YOUR INSTRUCTIONS
In the material below, find the line that contains "- **Your copy**: under" and the line that contains "together, or none |", then write out exactly those two lines and everything between them.

GIVEN DATA
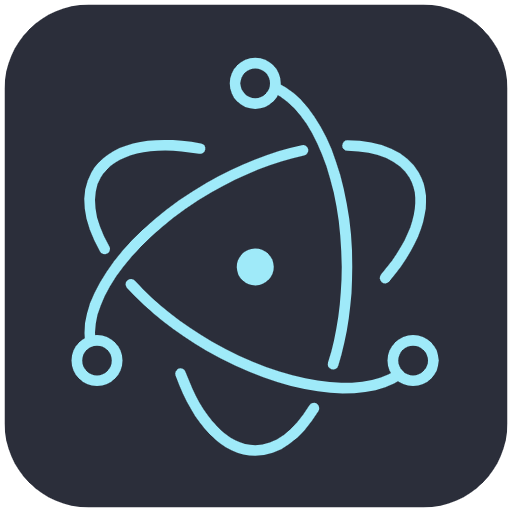
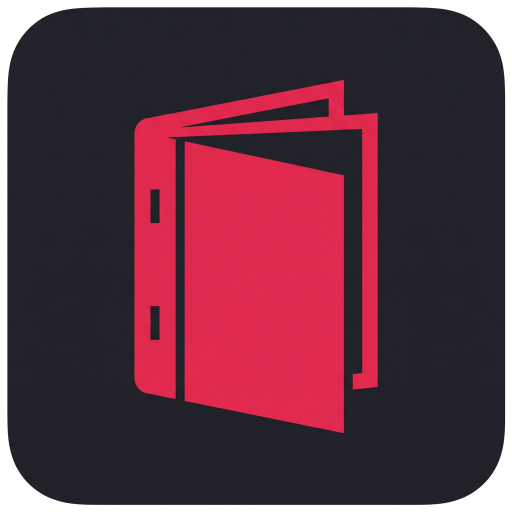
Rebrand Doujin Downloader to Kopibon
- Rename npm package, appId, desktopName, productName and executables
- Move the data directory to ~/.config/kopibon (KOPIBON_DATA_DIR env var)
- Update the ComicInfo Notes tag, update feed, docs and CI repo references
- Regenerate package-lock.json and THIRD-PARTY-NOTICES.md
- Replace the app icons with the Kopibon mark

diff --git a/src/main/index.ts b/src/main/index.ts
@@ -27,7 +27,7 @@ function createWindow(): void {
     minHeight: 600,
     show: false,
     autoHideMenuBar: true,
-    title: 'Doujin Downloader',
+    title: 'Kopibon',
     ...(process.platform === 'linux' ? { icon } : {}),
     webPreferences: {
       preload: join(__dirname, '../preload/index.js'),
@@ -87,7 +87,7 @@ function createWindow(): void {
 }
 
 app.whenReady().then(async () => {
-  electronApp.setAppUserModelId('com.en7ity.doujin-downloader')
+  electronApp.setAppUserModelId('com.en7ity.kopibon')
 
   // ─── Data directory ──────────────────────────────────────────────────
   //
@@ -98,7 +98,7 @@ app.whenReady().then(async () => {
   // .config) — giving every worker its own separate, empty database. Must run
   // before initDatabase() and before any worker is spawned.
 
-  process.env.DOUJIN_DATA_DIR = app.getPath('userData')
+  process.env.KOPIBON_DATA_DIR = app.getPath('userData')
 
   // ─── Logger ──────────────────────────────────────────────────────────
 

diff --git a/src/main/db/connection.ts b/src/main/db/connection.ts
@@ -11,12 +11,12 @@ let _dbPath: string | null = null
 function resolveDbDir(): string {
   if (_dbDir) return _dbDir
 
-  // The main process sets DOUJIN_DATA_DIR to app.getPath('userData') at
+  // The main process sets KOPIBON_DATA_DIR to app.getPath('userData') at
   // startup, and worker threads inherit it. This keeps every thread reading
   // the same database. The homedir fallback below would diverge from
   // Electron's userData on Windows (AppData vs .config) and silently give
   // each worker its own empty database, which is why it is last resort only.
-  const fromEnv = process.env.DOUJIN_DATA_DIR
+  const fromEnv = process.env.KOPIBON_DATA_DIR
   if (fromEnv) {
     _dbDir = fromEnv
     _dbPath = join(fromEnv, 'db.sqlite')
@@ -38,7 +38,7 @@ function resolveDbDir(): string {
   } catch {
     /* not in Electron context */
   }
-  _dbDir = join(homedir(), '.config', 'doujin-downloader')
+  _dbDir = join(homedir(), '.config', 'kopibon')
   _dbPath = join(_dbDir, 'db.sqlite')
   return _dbDir
 }

diff --git a/src/main/services/library-scanner.worker.ts b/src/main/services/library-scanner.worker.ts
@@ -68,10 +68,10 @@ interface PdfMetadata {
 const NHENTAI_ID_REGEX = /nhentai:(\d+)/i
 const FILENAME_ID_REGEX = /\[nhentai-(\d+)\]/
 const PROGRESS_INTERVAL = 1
-// The main process sets DOUJIN_DATA_DIR to app.getPath('userData') and workers
+// The main process sets KOPIBON_DATA_DIR to app.getPath('userData') and workers
 // inherit it; without it the homedir fallback would diverge from Electron's
 // userData on Windows (AppData vs .config).
-const DATA_DIR = process.env.DOUJIN_DATA_DIR || join(homedir(), '.config', 'doujin-downloader')
+const DATA_DIR = process.env.KOPIBON_DATA_DIR || join(homedir(), '.config', 'kopibon')
 const LOG_DIR = join(DATA_DIR, 'logs')
 
 // ─── State ───────────────────────────────────────────────────────────────────

diff --git a/src/main/services/download-manager.ts b/src/main/services/download-manager.ts
@@ -96,13 +96,13 @@ interface ActiveDownload {
  * on Windows, previously sending everything to C:\tmp).
  */
 function imageDownloadRoot(): string {
-  const base = app?.getPath ? app.getPath('userData') : join(process.cwd(), '.doujin-downloader')
+  const base = app?.getPath ? app.getPath('userData') : join(process.cwd(), '.kopibon')
   return join(base, 'download-tmp')
 }
 
 /** Persistent thumbnail cache — must outlive reboots, so not in os.tmpdir(). */
 function thumbnailRoot(): string {
-  const base = app?.getPath ? app.getPath('userData') : join(process.cwd(), '.doujin-downloader')
+  const base = app?.getPath ? app.getPath('userData') : join(process.cwd(), '.kopibon')
   return join(base, 'thumbnails')
 }
 

diff --git a/src/renderer/index.html b/src/renderer/index.html
@@ -2,7 +2,7 @@
 <html>
   <head>
     <meta charset="UTF-8" />
-    <title>Doujin Downloader</title>
+    <title>Kopibon</title>
     <meta
       http-equiv="Content-Security-Policy"
       content="default-src 'self'; script-src 'self'; style-src 'self' 'unsafe-inline'; img-src 'self' data: https:; connect-src 'self' https://nhentai.net https://*.nhentai.net ws://localhost:* http://localhost:*; font-src 'self' data:;"

diff --git a/src/main/services/logger.ts b/src/main/services/logger.ts
@@ -1,5 +1,5 @@
 /**
- * Core logger for the Doujin Downloader app.
+ * Core logger for the Kopibon app.
  *
  * Design (§1):
  * - Levels: error, warn, info, debug. Configurable, default 'info'.

diff --git a/resources/metadata-templates/README.md b/resources/metadata-templates/README.md
@@ -18,8 +18,8 @@ There are two copies:
 - **The shipped defaults**: next to the application, never written to.
 - **Your copy**: under the app's user data directory, in `metadata-templates/`.
   This is the one the app reads and the one to edit.
-  - Linux: `~/.config/doujin-downloader/metadata-templates/`
-  - Windows: `%APPDATA%\doujin-downloader\metadata-templates\`
+  - Linux: `~/.config/kopibon/metadata-templates/`
+  - Windows: `%APPDATA%\kopibon\metadata-templates\`
 
 Your copy is created from the defaults the first time the app starts, and is
 never overwritten afterwards. **To restore a default, delete your copy of that

diff --git a/docs/reference/metadata-formats.md b/docs/reference/metadata-formats.md
@@ -27,7 +27,7 @@ notes:
 | `Tags` | nhentai `tag`-type tags | Separate from Genre |
 | `Characters` | Characters | |
 | `Web` | nhentai gallery URL | `https://nhentai.net/g/{id}` |
-| `Notes` | "Tagged by Doujin Downloader" | Carries the gallery ID |
+| `Notes` | "Tagged by Kopibon" | Carries the gallery ID |
 | `PageCount` | Pages in the file | Derived from the archive, never trusted from the caller |
 | `LanguageISO` | Resolved language | ISO 639-1 code |
 | `Year` / `Month` / `Day` | Release date | All three written together, or none |

diff --git a/docs/features/metadata-pipeline.md b/docs/features/metadata-pipeline.md
@@ -126,8 +126,8 @@ or `<` cannot break the file.
 ## Editing the templates
 
 The templates are shipped to your user data directory on first start
-(`~/.config/doujin-downloader/metadata-templates/` on Linux,
-`%APPDATA%\doujin-downloader\metadata-templates\` on Windows). Edits take
+(`~/.config/kopibon/metadata-templates/` on Linux,
+`%APPDATA%\kopibon\metadata-templates\` on Windows). Edits take
 effect on the next file written. No restart needed. To restore the default,
 delete your copy of the file.
 

diff --git a/docs/getting-started/installation.md b/docs/getting-started/installation.md
@@ -1,6 +1,6 @@
 # Installation
 
-Doujin Downloader is an Electron desktop app for Linux and Windows. It is not
+Kopibon is an Electron desktop app for Linux and Windows. It is not
 distributed as a compiled download; you build it from source with `npm`, which
 takes a couple of minutes and produces a native installer for your platform.
 This page covers the requirements, how to install and run it, how to build the

diff --git a/THIRD-PARTY-NOTICES.md b/THIRD-PARTY-NOTICES.md
@@ -1,6 +1,6 @@
 # Third-party notices
 
-Doujin Downloader is licensed under GPL-3.0-or-later (see `LICENSE`). It
+Kopibon is licensed under GPL-3.0-or-later (see `LICENSE`). It
 bundles the third-party packages listed here, each under its own licence.
 
 Generated by `node tools/generate-notices.mjs`. Do not edit by hand.

diff --git a/ci/runner/README.md b/ci/runner/README.md
@@ -53,8 +53,8 @@ registry is involved anywhere.
 
 ```bash
 ssh <your-ubuntu-host>
-git clone git@github.com:eN7ityy/Doujinshi-Downloader.git
-cd Doujinshi-Downloader
+git clone git@github.com:eN7ityy/Kopibon.git
+cd Kopibon
 docker build -t doujin-ci-runner:1 ci/runner
 ```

FINISHED EXERCISE
 - **Your copy**: under the app's user data directory, in `metadata-templates/`.
   This is the one the app reads and the one to edit.
-  - Linux: `~/.config/doujin-downloader/metadata-templates/`
-  - Windows: `%APPDATA%\doujin-downloader\metadata-templates\`
+  - Linux: `~/.config/kopibon/metadata-templates/`
+  - Windows: `%APPDATA%\kopibon\metadata-templates\`
 
 Your copy is created from the defaults the first time the app starts, and is
 never overwritten afterwards. **To restore a default, delete your copy of that

diff --git a/docs/reference/metadata-formats.md b/docs/reference/metadata-formats.md
@@ -27,7 +27,7 @@ notes:
 | `Tags` | nhentai `tag`-type tags | Separate from Genre |
 | `Characters` | Characters | |
 | `Web` | nhentai gallery URL | `https://nhentai.net/g/{id}` |
-| `Notes` | "Tagged by Doujin Downloader" | Carries the gallery ID |
+| `Notes` | "Tagged by Kopibon" | Carries the gallery ID |
 | `PageCount` | Pages in the file | Derived from the archive, never trusted from the caller |
 | `LanguageISO` | Resolved language | ISO 639-1 code |
 | `Year` / `Month` / `Day` | Release date | All three written together, or none |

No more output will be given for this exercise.